We got a little bit ding on Sun Ray management tools, plus Paul called out a problem he experienced with audio support. However, he noted that we are preparing a patch to address the audio issue and sent him a pre-release, which largely fixed the problem. Paul also mentioned his take at the beta release of the next Sun Ray software version, and “aside from a few bugs, it builds and runs on RHEL4, which is a very welcome step.

Paul concluded the review by saying, “if delivering a secure, manageable Solaris or Windows desktop is the goal, the new Sun Ray solution is worth a look. The bells and whistles are not just fluff when you need to deploy dual-monitor support or have a highly secure fiber network.

Positive Sun Fire T2000 review in Serverwatch
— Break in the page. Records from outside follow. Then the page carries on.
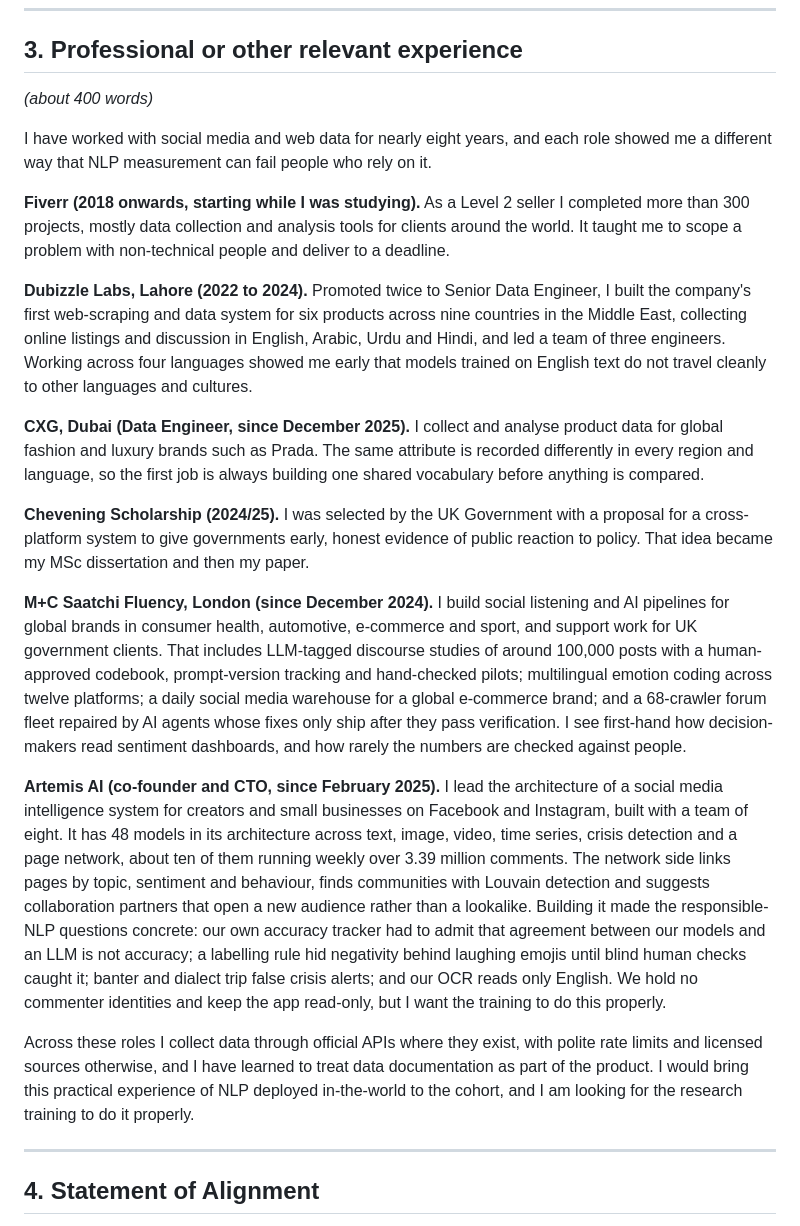
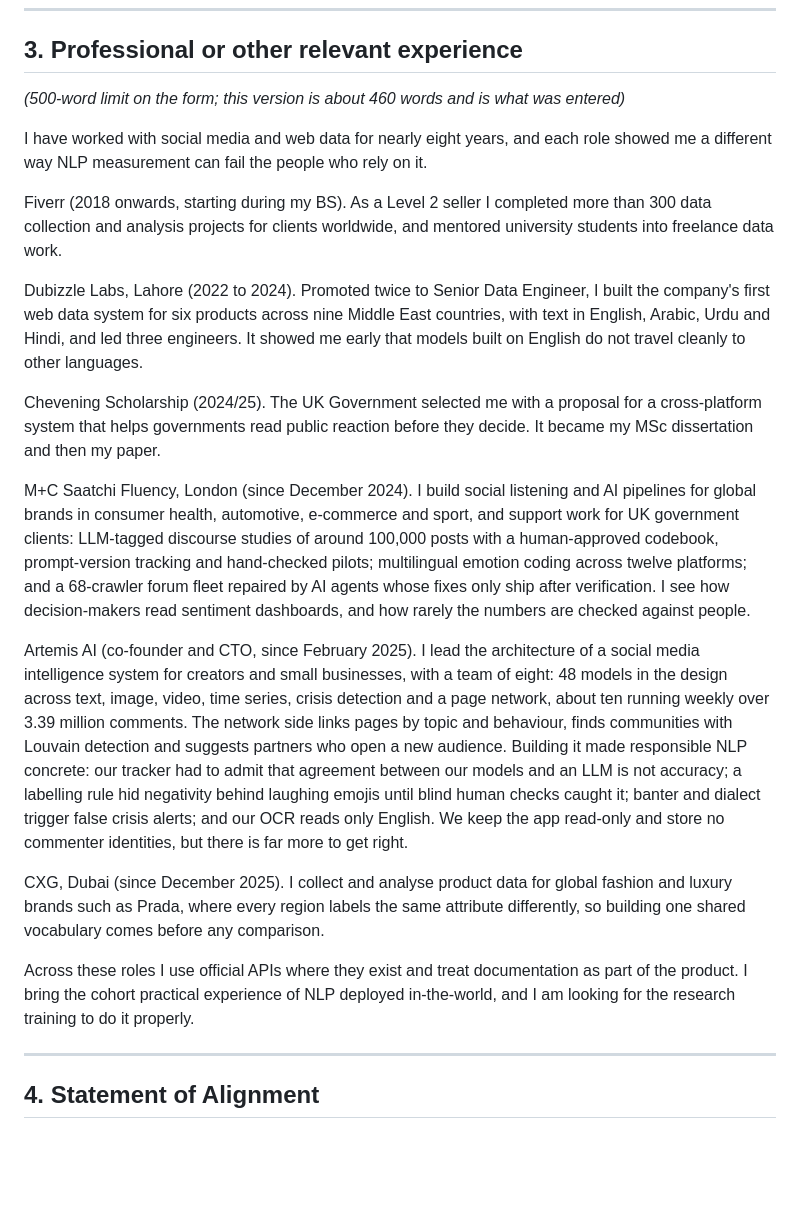
Before and after one commit to asad-ikram-mc/phd_quest, a Markdown page: Edinburgh Application/STAGE1_FORM_ANSWERS_2027.md, the part around the change. Drawn GitHub-style; blank space fills up the shorter version.

Commit message:
Edinburgh Stage 1: 500-word professional section as entered
Co-Authored-By: Claude Opus 5.5 <noreply@anthropic.com>

```diff
--- a/Edinburgh Application/STAGE1_FORM_ANSWERS_2027.md
+++ b/Edinburgh Application/STAGE1_FORM_ANSWERS_2027.md
@@ -47,23 +47,23 @@ My research experience has one thread: measuring public opinion from social medi
 ---
 
 ## 3. Professional or other relevant experience
-*(about 400 words)*
+*(500-word limit on the form; this version is about 460 words and is what was entered)*
 
-I have worked with social media and web data for nearly eight years, and each role showed me a different way that NLP measurement can fail people who rely on it.
+I have worked with social media and web data for nearly eight years, and each role showed me a different way NLP measurement can fail the people who rely on it.
 
-**Fiverr (2018 onwards, starting while I was studying).** As a Level 2 seller I completed more than 300 projects, mostly data collection and analysis tools for clients around the world. It taught me to scope a problem with non-technical people and deliver to a deadline.
+Fiverr (2018 onwards, starting during my BS). As a Level 2 seller I completed more than 300 data collection and analysis projects for clients worldwide, and mentored university students into freelance data work.
 
-**Dubizzle Labs, Lahore (2022 to 2024).** Promoted twice to Senior Data Engineer, I built the company's first web-scraping and data system for six products across nine countries in the Middle East, collecting online listings and discussion in English, Arabic, Urdu and Hindi, and led a team of three engineers. Working across four languages showed me early that models trained on English text do not travel cleanly to other languages and cultures.
+Dubizzle Labs, Lahore (2022 to 2024). Promoted twice to Senior Data Engineer, I built the company's first web data system for six products across nine Middle East countries, with text in English, Arabic, Urdu and Hindi, and led three engineers. It showed me early that models built on English do not travel cleanly to other languages.
 
-**CXG, Dubai (Data Engineer, since December 2025).** I collect and analyse product data for global fashion and luxury brands such as Prada. The same attribute is recorded differently in every region and language, so the first job is always building one shared vocabulary before anything is compared.
+Chevening Scholarship (2024/25). The UK Government selected me with a proposal for a cross-platform system that helps governments read public reaction before they decide. It became my MSc dissertation and then my paper.
 
-**Chevening Scholarship (2024/25).** I was selected by the UK Government with a proposal for a cross-platform system to give governments early, honest evidence of public reaction to policy. That idea became my MSc dissertation and then my paper.
+M+C Saatchi Fluency, London (since December 2024). I build social listening and AI pipelines for global brands in consumer health, automotive, e-commerce and sport, and support work for UK government clients: LLM-tagged discourse studies of around 100,000 posts with a human-approved codebook, prompt-version tracking and hand-checked pilots; multilingual emotion coding across twelve platforms; and a 68-crawler forum fleet repaired by AI agents whose fixes only ship after verification. I see how decision-makers read sentiment dashboards, and how rarely the numbers are checked against people.
 
-**M+C Saatchi Fluency, London (since December 2024).** I build social listening and AI pipelines for global brands in consumer health, automotive, e-commerce and sport, and support work for UK government clients. That includes LLM-tagged discourse studies of around 100,000 posts with a human-approved codebook, prompt-version tracking and hand-checked pilots; multilingual emotion coding across twelve platforms; a daily social media warehouse for a global e-commerce brand; and a 68-crawler forum fleet repaired by AI agents whose fixes only ship after they pass verification. I see first-hand how decision-makers read sentiment dashboards, and how rarely the numbers are checked against people.
+Artemis AI (co-founder and CTO, since February 2025). I lead the architecture of a social media intelligence system for creators and small businesses, with a team of eight: 48 models in the design across text, image, video, time series, crisis detection and a page network, about ten running weekly over 3.39 million comments. The network side links pages by topic and behaviour, finds communities with Louvain detection and suggests partners who open a new audience. Building it made responsible NLP concrete: our tracker had to admit that agreement between our models and an LLM is not accuracy; a labelling rule hid negativity behind laughing emojis until blind human checks caught it; banter and dialect trigger false crisis alerts; and our OCR reads only English. We keep the app read-only and store no commenter identities, but there is far more to get right.
 
-**Artemis AI (co-founder and CTO, since February 2025).** I lead the architecture of a social media intelligence system for creators and small businesses on Facebook and Instagram, built with a team of eight. It has 48 models in its architecture across text, image, video, time series, crisis detection and a page network, about ten of them running weekly over 3.39 million comments. The network side links pages by topic, sentiment and behaviour, finds communities with Louvain detection and suggests collaboration partners that open a new audience rather than a lookalike. Building it made the responsible-NLP questions concrete: our own accuracy tracker had to admit that agreement between our models and an LLM is not accuracy; a labelling rule hid negativity behind laughing emojis until blind human checks caught it; banter and dialect trip false crisis alerts; and our OCR reads only English. We hold no commenter identities and keep the app read-only, but I want the training to do this properly.
+CXG, Dubai (since December 2025). I collect and analyse product data for global fashion and luxury brands such as Prada, where every region labels the same attribute differently, so building one shared vocabulary comes before any comparison.
 
-Across these roles I collect data through official APIs where they exist, with polite rate limits and licensed sources otherwise, and I have learned to treat data documentation as part of the product. I would bring this practical experience of NLP deployed in-the-world to the cohort, and I am looking for the research training to do it properly.
+Across these roles I use official APIs where they exist and treat documentation as part of the product. I bring the cohort practical experience of NLP deployed in-the-world, and I am looking for the research training to do it properly.
 
 ---
 
```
August 8, 2006
Serverwatch recently published a very positive review of the Sun Fire T2000 server.  Charlie Schluting notes that the T2000 is one serious server, with a host of innovative features due largely to the new T1 processor. He explains in detail the T1 processor’s unique core structure, which is the first of its kind, but says it won’t remain competition-free for long. 

Charlie goes on to explain that the T1 has a relatively low clock speed compared to the power-intensive and hotter Opteron and Xeon processors. “When most of a process’ time is spent waiting on memory anyway, it makes sense that each core of the CPU have something to do rather than sit idle, and this is how the T1 outperforms everyone else in high-utilization situations.
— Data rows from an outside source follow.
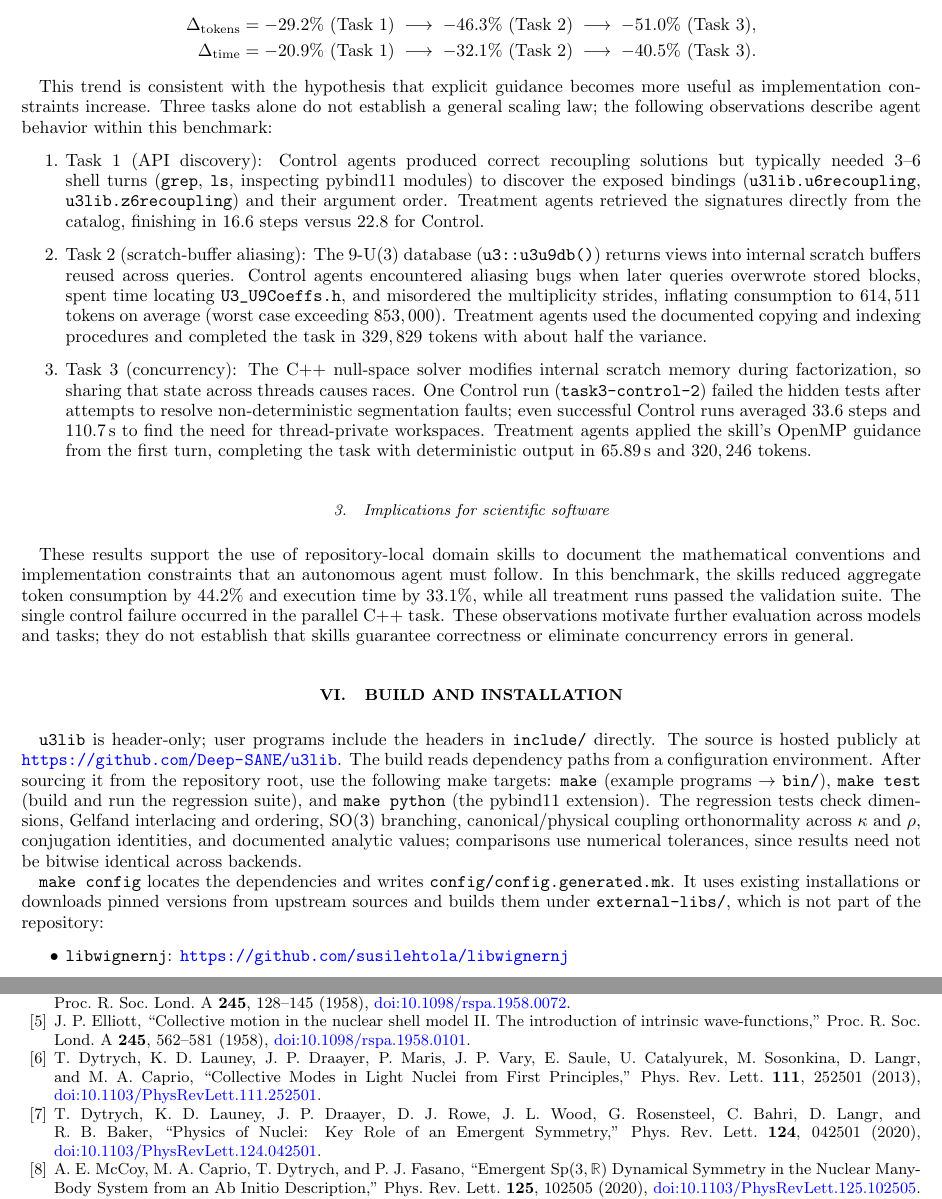
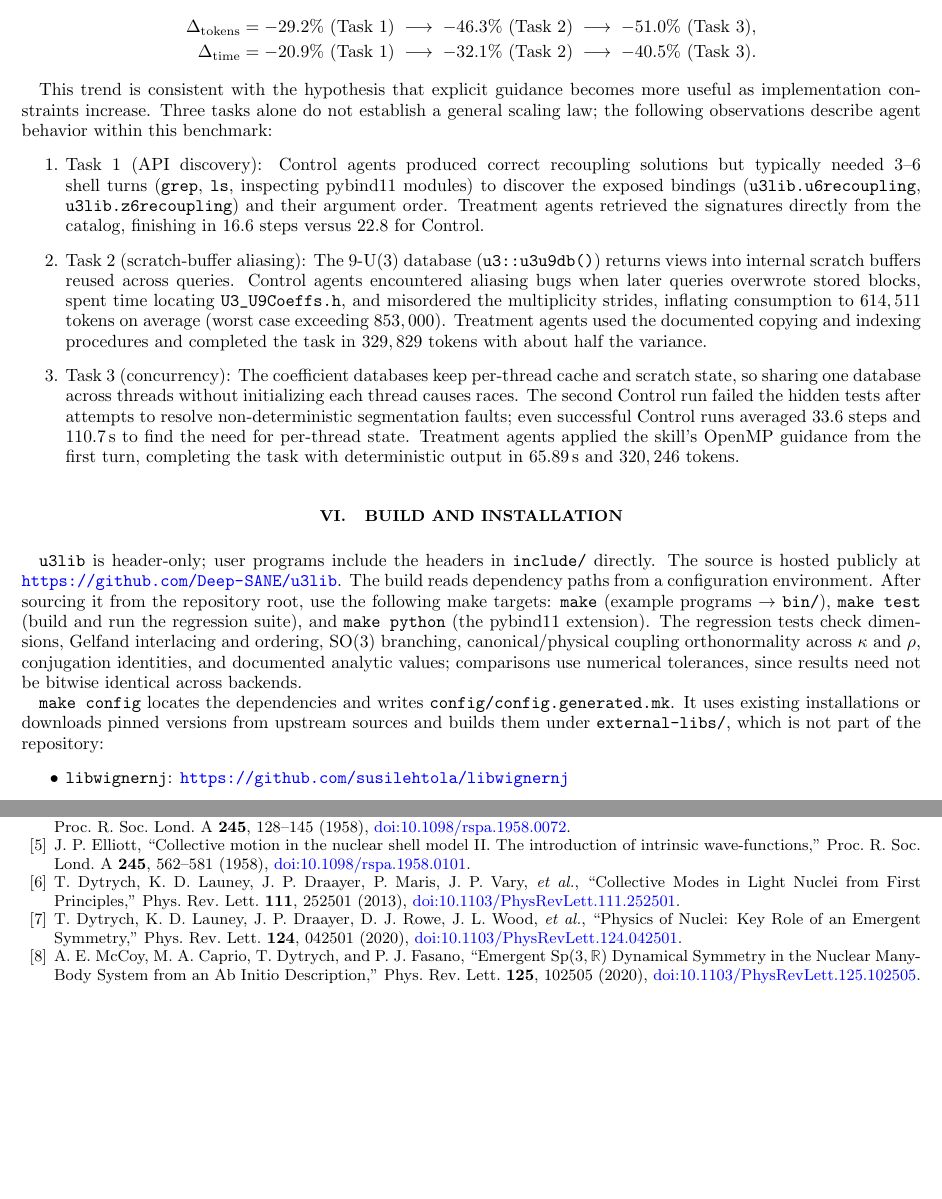
Before and after one commit to Deep-SANE/u3lib, a LaTeX paper (doc/Manual.tex): two parts of pages 13 and 14 of 14, joined at a grey line, cut so that both start at the same text, the shorter picture padded with empty space. Compiled offline with pdfLaTeX.

Commit message:
Update doc's refs

```diff
--- a/doc/Manual.tex
+++ b/doc/Manual.tex
@@ -859,9 +859,10 @@ This trend is consistent with the hypothesis that explicit guidance becomes more
 \begin{enumerate}
     \item {Task 1 (API discovery):} Control agents produced correct recoupling solutions but typically needed 3--6 shell turns (\texttt{grep}, \texttt{ls}, inspecting pybind11 modules) to discover the exposed bindings (\verb|u3lib.u6recoupling|, \verb|u3lib.z6recoupling|) and their argument order. Treatment agents retrieved the signatures directly from the catalog, finishing in $16.6$ steps versus $22.8$ for Control.
     \item {Task 2 (scratch-buffer aliasing):} The 9-$\mathrm{U}(3)$ database (\verb|u3::u3u9db()|) returns views into internal scratch buffers reused across queries. Control agents encountered aliasing bugs when later queries overwrote stored blocks, spent time locating \verb|U3_U9Coeffs.h|, and misordered the multiplicity strides, inflating consumption to $614,511$ tokens on average (worst case exceeding $853,000$). Treatment agents used the documented copying and indexing procedures and completed the task in $329,829$ tokens with about half the variance.
-    \item {Task 3 (concurrency):} The C++ null-space solver modifies internal scratch memory during factorization, so sharing that state across threads causes races. One Control run (\texttt{task3-control-2}) failed the hidden tests after attempts to resolve non-deterministic segmentation faults; even successful Control runs averaged $33.6$ steps and $110.7$\,s to find the need for thread-private workspaces. Treatment agents applied the skill's OpenMP guidance from the first turn, completing the task with deterministic output in $65.89$\,s and $320,246$ tokens.
+    \item {Task 3 (concurrency):} The coefficient databases keep per-thread cache and scratch state, so sharing one database across threads without initializing each thread causes races. The second Control run failed the hidden tests after attempts to resolve non-deterministic segmentation faults; even successful Control runs averaged $33.6$ steps and $110.7$\,s to find the need for per-thread state. Treatment agents applied the skill's OpenMP guidance from the first turn, completing the task with deterministic output in $65.89$\,s and $320,246$ tokens.
 \end{enumerate}
 
+\begin{comment}
 \subsubsection{Implications for scientific software}
 These results support the use of repository-local domain skills to document the
 mathematical conventions and implementation constraints that an autonomous
@@ -871,7 +872,7 @@ passed the validation suite. The single control failure occurred in the
 parallel C++ task. These observations motivate further evaluation across
 models and tasks; they do not establish that skills guarantee
 correctness or eliminate concurrency errors in general.
-
+\end{comment}
 
 \section{Build and installation}
 \label{sec:build}
@@ -913,8 +914,8 @@ This work is dedicated to the memory of J. P. Draayer, who passed on September 1
 \bibitem{Akiyama1973CPC} Y. Akiyama and J. P. Draayer, ``A User's Guide to Fortran Programs for Wigner and Racah Coefficients of $\rm SU_3$," Comp. Phys. Comms. \textbf{5}, 405 (1973), \href{https://doi.org/10.1016/0010-4655(73)90077-5}{doi:10.1016/0010-4655(73)90077-5}.
 \bibitem{Elliott1958I} J. P. Elliott, ``Collective motion in the nuclear shell model. I. Classification schemes for states of mixed configurations,'' Proc. R. Soc. Lond. A \textbf{245}, 128--145 (1958), \href{https://doi.org/10.1098/rspa.1958.0072}{doi:10.1098/rspa.1958.0072}.
 \bibitem{Elliott1958II} J. P. Elliott, ``Collective motion in the nuclear shell model II. The introduction of intrinsic wave-functions,'' Proc. R. Soc. Lond. A \textbf{245}, 562--581 (1958), \href{https://doi.org/10.1098/rspa.1958.0101}{doi:10.1098/rspa.1958.0101}.
-\bibitem{Dytrych2013PRL} T. Dytrych, K. D. Launey, J. P. Draayer, P. Maris, J. P. Vary, E. Saule, U. Catalyurek, M. Sosonkina, D. Langr, and M. A. Caprio, ``Collective Modes in Light Nuclei from First Principles,'' Phys. Rev. Lett. \textbf{111}, 252501 (2013), \href{https://doi.org/10.1103/PhysRevLett.111.252501}{doi:10.1103/PhysRevLett.111.252501}.
-\bibitem{Dytrych2020PRL} T. Dytrych, K. D. Launey, J. P. Draayer, D. J. Rowe, J. L. Wood, G. Rosensteel, C. Bahri, D. Langr, and R. B. Baker, ``Physics of Nuclei: Key Role of an Emergent Symmetry,'' Phys. Rev. Lett. \textbf{124}, 042501 (2020), \href{https://doi.org/10.1103/PhysRevLett.124.042501}{doi:10.1103/PhysRevLett.124.042501}.
+\bibitem{Dytrych2013PRL} T. Dytrych, K. D. Launey, J. P. Draayer, P. Maris, J. P. Vary, \textit{et al.}, ``Collective Modes in Light Nuclei from First Principles,'' Phys. Rev. Lett. \textbf{111}, 252501 (2013), \href{https://doi.org/10.1103/PhysRevLett.111.252501}{doi:10.1103/PhysRevLett.111.252501}.
+\bibitem{Dytrych2020PRL} T. Dytrych, K. D. Launey, J. P. Draayer, D. J. Rowe, J. L. Wood, \textit{et al.}, ``Physics of Nuclei: Key Role of an Emergent Symmetry,'' Phys. Rev. Lett. \textbf{124}, 042501 (2020), \href{https://doi.org/10.1103/PhysRevLett.124.042501}{doi:10.1103/PhysRevLett.124.042501}.
 \bibitem{McCoy2020PRL} A. E. McCoy, M. A. Caprio, T. Dytrych, and P. J. Fasano, ``Emergent $\mathrm{Sp}(3,\mathbb{R})$ Dynamical Symmetry in the Nuclear Many-Body System from an Ab Initio Description,'' Phys. Rev. Lett. \textbf{125}, 102505 (2020), \href{https://doi.org/10.1103/PhysRevLett.125.102505}{doi:10.1103/PhysRevLett.125.102505}.
 \bibitem{Kota2020} V. K. B. Kota, ``SU(3) Symmetry in Atomic Nuclei,'' Springer, Singapore (2020), \href{https://doi.org/10.1007/978-981-15-3603-8}{doi:10.1007/978-981-15-3603-8}.
 \bibitem{Bonatsos2023Symmetry} D. Bonatsos, A. Martinou, S. K. Peroulis, T. J. Mertzimekis, and N. Minkov, ``The Proxy-SU(3) Symmetry in Atomic Nuclei,'' Symmetry \textbf{15}, 169 (2023), \href{https://doi.org/10.3390/sym15010169}{doi:10.3390/sym15010169}.
```
Also changed, not shown: doc/Manual.pdf, doc/Manual.tex (2 more changed lines).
Charlie explains that while single-thread performance is admittedly slower, the high throughput computing is exceedingly impressive. In benchmark testing, he tasked a V240 dual processor server with building the GNU C compiler in a parallel fashion. Giving it 30 processes (make -j30), as expected, brought the machine to its knees. On the T2000, however, ‘mpstat’ came to life, and ‘prstat’ showed ‘cc’ processes on each of the 24 processors. Charlie states, “the really interesting part is that although the load average was more than 25, you’d never know it: It was as responsive as always. Five minutes later we had gcc-4.1 built and ready to use. The T2000 is truly an amazing machine.

Thanks a bunch to Peter for his technical support during the review
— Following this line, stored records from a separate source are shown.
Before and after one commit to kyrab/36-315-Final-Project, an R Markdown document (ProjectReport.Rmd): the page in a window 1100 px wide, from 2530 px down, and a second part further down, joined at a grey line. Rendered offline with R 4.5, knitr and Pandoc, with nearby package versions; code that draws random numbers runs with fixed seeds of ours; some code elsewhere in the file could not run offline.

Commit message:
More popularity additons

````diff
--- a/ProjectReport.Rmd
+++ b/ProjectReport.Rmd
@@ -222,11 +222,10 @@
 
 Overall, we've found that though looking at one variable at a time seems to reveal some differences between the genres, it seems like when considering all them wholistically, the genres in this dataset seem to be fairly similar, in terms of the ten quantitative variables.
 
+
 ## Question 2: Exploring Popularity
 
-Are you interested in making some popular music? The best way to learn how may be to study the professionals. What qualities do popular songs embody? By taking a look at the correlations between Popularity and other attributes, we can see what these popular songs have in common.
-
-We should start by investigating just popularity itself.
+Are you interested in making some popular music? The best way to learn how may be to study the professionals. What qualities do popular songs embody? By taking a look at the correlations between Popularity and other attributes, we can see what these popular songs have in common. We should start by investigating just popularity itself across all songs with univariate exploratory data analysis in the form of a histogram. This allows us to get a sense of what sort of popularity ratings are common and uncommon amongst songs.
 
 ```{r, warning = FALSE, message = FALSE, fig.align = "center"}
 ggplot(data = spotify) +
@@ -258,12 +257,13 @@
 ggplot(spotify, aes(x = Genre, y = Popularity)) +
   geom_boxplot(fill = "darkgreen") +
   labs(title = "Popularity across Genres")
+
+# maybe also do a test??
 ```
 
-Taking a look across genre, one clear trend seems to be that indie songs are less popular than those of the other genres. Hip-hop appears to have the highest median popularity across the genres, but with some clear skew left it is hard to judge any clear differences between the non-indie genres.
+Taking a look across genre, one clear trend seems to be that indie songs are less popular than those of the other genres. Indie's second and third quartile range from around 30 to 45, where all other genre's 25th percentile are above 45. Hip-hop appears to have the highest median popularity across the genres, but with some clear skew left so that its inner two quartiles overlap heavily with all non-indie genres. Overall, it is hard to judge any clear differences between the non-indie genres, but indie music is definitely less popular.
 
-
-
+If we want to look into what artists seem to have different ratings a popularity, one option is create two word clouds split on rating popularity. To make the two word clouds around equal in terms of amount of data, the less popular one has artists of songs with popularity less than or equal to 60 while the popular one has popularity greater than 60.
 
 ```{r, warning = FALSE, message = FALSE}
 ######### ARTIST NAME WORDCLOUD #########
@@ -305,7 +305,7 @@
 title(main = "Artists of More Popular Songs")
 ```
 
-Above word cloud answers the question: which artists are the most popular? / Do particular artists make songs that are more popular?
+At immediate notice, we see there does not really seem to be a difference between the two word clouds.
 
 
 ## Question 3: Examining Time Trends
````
Network Computing positions Sun as SOA governance leader

August 7, 2006


Network Computing has recently published a feature article on SOA Governance, and Sun is postioned very well in the piece.  The article is a detailed analysis of the SOA governance market highlighting the most relevant vendors in the market.

The first part of the article serves as an SOA governance primer, breaking it down between design-time governance and run-time governance.  Lori states that SOA registry/repository products available now handle design-time governance quite well, but have a long way to go for run-time governance.  

She then dives deeper by focusing on what she terms “regrep”, or the registry/repository as the “heart” of any governance initiative.  It is in this section that she calls out specific vendors: Sun, Infravio, Systinet, Fujitsu Software AG, LogicLibrary and Flashline. 

In this part, she explains the difference between UDDI and ebXML, stating that ebXML “was designed without concern for what might be managed within a registry based on ebXML, focusing instead on providing implementers with flexibility and extensibility, which can then be passed on to users.” She positions Sun as a leader in driving ebXML: “Sun Microsystems uses ebXML — in fact Sun’s implementation runs in tandem with the open-source ebXML registry, freebXML.